Itemized modification records:
%%
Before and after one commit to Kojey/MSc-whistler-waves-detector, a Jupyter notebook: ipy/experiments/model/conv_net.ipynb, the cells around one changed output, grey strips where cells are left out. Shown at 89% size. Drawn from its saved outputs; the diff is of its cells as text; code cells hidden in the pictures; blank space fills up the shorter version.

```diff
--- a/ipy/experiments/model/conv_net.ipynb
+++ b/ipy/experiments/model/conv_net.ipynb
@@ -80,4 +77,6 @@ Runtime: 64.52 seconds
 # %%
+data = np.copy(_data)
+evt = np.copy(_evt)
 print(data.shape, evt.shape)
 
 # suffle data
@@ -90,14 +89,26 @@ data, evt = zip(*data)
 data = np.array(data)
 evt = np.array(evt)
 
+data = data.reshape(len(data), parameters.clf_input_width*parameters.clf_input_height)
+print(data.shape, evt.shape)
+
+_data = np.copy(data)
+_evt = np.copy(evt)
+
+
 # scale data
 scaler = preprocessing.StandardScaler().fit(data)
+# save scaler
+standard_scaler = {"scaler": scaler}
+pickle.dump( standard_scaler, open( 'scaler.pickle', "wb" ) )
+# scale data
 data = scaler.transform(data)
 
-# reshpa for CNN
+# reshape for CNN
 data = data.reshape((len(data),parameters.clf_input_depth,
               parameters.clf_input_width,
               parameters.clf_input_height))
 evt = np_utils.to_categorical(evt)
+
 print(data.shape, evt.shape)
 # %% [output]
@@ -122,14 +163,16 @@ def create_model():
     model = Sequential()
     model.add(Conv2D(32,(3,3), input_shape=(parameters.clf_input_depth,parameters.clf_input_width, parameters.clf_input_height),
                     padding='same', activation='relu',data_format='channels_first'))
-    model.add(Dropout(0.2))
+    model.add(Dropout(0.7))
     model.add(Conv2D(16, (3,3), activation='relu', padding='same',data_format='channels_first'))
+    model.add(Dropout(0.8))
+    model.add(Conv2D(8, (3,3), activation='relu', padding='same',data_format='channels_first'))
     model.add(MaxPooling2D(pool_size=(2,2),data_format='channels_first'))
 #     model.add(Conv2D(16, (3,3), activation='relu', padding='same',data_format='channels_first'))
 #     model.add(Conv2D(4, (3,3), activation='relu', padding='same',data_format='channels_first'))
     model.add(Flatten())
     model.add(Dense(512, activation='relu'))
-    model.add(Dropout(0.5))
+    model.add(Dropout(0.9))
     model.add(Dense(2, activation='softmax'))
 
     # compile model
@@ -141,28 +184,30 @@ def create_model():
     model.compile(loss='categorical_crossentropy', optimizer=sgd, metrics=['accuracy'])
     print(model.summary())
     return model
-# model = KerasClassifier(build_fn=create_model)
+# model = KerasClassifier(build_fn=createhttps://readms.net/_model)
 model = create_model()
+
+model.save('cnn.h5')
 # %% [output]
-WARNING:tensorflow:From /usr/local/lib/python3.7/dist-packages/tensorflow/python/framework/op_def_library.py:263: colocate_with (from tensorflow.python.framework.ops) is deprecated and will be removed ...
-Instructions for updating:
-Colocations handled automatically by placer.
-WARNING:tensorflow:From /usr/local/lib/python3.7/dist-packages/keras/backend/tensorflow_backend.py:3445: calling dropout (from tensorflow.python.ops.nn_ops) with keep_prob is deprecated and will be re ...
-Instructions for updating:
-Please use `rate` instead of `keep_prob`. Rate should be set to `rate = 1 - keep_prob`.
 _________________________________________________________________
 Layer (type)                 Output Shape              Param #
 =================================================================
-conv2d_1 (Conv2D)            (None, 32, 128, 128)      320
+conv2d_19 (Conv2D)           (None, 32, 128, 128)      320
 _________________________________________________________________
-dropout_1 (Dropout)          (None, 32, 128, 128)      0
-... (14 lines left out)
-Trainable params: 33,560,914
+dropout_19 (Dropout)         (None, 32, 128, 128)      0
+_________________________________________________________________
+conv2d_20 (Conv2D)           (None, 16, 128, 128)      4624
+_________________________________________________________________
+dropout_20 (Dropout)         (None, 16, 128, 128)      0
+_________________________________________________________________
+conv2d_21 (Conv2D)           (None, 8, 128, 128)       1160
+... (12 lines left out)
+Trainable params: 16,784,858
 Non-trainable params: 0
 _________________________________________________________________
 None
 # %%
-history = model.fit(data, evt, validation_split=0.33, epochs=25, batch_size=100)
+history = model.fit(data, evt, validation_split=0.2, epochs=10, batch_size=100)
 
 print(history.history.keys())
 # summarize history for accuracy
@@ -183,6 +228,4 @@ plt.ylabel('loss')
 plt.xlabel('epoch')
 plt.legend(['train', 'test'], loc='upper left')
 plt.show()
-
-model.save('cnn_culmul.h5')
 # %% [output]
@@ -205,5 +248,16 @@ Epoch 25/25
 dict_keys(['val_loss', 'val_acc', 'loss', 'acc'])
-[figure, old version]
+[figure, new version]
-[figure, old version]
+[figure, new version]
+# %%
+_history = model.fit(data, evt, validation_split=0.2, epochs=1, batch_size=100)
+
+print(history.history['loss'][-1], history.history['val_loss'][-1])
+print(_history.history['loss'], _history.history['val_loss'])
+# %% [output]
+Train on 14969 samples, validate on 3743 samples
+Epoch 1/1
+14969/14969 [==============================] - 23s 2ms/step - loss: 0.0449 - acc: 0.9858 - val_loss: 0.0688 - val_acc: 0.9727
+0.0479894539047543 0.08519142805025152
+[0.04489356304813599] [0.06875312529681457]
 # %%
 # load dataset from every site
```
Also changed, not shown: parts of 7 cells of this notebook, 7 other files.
%%
%%
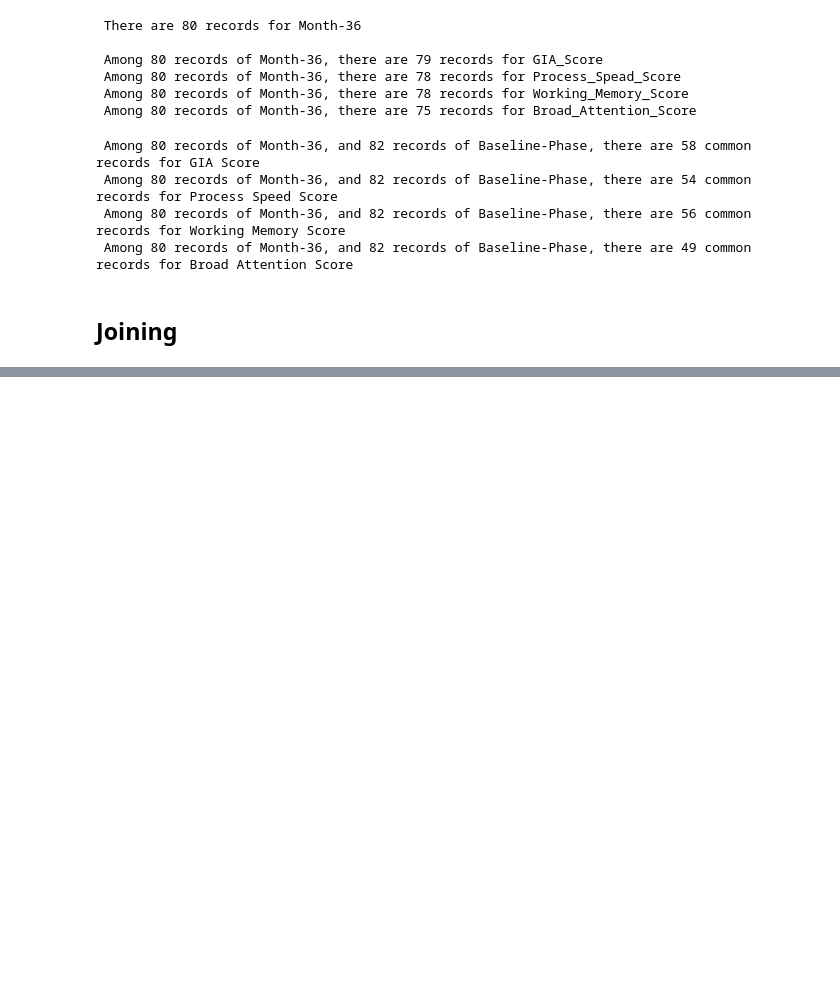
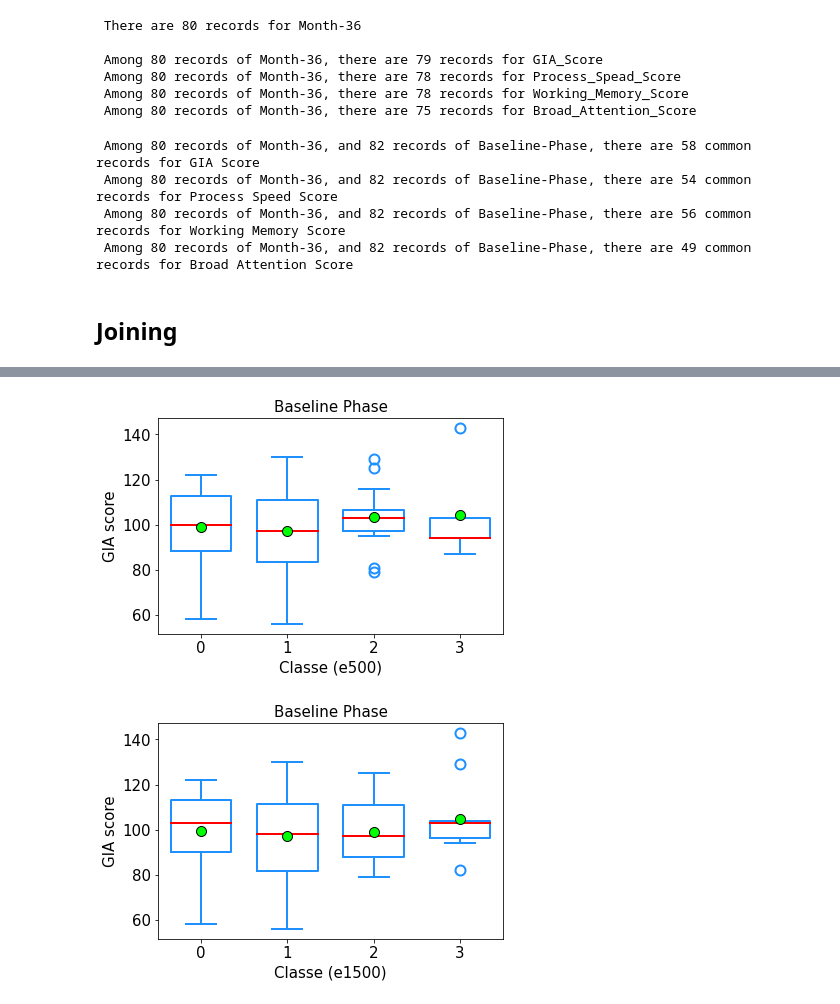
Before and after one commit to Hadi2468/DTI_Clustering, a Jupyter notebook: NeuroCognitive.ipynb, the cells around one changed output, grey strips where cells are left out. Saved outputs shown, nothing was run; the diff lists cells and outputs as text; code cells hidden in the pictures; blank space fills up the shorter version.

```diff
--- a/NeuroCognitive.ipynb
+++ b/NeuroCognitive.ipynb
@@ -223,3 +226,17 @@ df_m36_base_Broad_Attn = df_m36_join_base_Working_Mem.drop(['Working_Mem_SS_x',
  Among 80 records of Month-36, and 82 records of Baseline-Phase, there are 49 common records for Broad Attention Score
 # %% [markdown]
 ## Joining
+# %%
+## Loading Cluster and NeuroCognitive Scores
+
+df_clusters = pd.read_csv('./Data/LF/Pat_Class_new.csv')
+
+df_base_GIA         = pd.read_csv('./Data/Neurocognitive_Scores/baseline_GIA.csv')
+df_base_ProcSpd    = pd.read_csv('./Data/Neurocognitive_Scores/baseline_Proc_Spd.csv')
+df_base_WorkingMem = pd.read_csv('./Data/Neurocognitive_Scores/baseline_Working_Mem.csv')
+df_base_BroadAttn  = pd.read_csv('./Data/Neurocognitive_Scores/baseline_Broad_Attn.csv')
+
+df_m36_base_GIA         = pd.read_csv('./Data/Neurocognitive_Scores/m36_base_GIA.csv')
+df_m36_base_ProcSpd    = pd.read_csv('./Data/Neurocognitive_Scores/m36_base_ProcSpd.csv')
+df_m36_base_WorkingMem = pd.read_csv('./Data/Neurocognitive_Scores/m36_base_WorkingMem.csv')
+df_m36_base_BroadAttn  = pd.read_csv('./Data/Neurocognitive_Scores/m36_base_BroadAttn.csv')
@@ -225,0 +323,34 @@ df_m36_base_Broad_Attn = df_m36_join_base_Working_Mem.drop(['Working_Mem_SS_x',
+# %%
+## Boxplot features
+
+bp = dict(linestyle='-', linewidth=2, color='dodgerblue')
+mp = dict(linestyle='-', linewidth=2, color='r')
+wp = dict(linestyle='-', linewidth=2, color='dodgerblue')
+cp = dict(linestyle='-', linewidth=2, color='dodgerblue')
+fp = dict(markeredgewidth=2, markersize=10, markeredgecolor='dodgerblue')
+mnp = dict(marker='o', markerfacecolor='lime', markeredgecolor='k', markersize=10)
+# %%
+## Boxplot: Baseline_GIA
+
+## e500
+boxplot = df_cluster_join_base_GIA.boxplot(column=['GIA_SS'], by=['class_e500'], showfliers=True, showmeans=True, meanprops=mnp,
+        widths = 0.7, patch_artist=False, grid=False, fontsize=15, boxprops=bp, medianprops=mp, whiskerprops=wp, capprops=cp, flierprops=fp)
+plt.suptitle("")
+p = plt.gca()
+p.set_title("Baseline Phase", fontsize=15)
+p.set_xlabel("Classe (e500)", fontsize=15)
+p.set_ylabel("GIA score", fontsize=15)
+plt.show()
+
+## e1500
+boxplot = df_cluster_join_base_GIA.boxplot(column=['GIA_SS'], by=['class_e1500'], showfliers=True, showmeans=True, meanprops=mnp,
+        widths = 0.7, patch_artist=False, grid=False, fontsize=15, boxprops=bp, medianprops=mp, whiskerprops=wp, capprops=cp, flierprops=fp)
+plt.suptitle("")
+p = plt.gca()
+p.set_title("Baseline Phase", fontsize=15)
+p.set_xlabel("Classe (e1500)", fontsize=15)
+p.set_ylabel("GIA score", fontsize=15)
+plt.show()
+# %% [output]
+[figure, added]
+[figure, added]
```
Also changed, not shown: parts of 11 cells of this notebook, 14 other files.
%%
%%
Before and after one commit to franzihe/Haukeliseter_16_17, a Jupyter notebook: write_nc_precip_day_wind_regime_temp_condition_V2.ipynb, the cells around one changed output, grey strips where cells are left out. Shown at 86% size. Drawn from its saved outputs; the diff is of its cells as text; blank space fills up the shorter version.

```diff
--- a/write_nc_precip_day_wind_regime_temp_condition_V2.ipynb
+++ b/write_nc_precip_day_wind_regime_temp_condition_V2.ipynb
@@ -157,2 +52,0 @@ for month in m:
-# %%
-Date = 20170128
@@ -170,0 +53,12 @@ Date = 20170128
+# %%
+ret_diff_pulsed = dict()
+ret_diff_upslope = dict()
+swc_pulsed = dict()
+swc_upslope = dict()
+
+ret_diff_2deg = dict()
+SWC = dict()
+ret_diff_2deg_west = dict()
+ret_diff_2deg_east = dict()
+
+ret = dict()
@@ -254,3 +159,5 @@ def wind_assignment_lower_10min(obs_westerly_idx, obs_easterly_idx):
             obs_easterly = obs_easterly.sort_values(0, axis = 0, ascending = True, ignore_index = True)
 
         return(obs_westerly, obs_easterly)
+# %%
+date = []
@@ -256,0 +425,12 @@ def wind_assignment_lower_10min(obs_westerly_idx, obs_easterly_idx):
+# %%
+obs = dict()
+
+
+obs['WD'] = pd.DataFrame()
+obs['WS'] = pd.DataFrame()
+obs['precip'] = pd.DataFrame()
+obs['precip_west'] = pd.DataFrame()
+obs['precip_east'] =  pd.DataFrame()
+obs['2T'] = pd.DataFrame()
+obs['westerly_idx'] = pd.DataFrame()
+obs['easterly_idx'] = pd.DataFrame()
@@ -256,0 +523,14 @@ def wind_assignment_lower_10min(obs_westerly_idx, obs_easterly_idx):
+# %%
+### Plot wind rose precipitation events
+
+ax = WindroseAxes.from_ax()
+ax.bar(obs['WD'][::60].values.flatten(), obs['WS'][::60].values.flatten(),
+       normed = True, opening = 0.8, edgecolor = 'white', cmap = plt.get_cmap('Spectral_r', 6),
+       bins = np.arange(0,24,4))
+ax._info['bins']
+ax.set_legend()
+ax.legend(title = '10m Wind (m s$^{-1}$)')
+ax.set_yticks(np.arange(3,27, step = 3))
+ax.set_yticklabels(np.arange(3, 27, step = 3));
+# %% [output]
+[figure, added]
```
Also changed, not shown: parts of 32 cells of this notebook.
%%
**Aim of the exercise:**
Extract from the data every line where "DataFrame" shows up.

**Exercise solution:**
+obs['WD'] = pd.DataFrame()
+obs['WS'] = pd.DataFrame()
+obs['precip'] = pd.DataFrame()
+obs['precip_west'] = pd.DataFrame()
+obs['precip_east'] =  pd.DataFrame()
+obs['2T'] = pd.DataFrame()
+obs['westerly_idx'] = pd.DataFrame()
+obs['easterly_idx'] = pd.DataFrame()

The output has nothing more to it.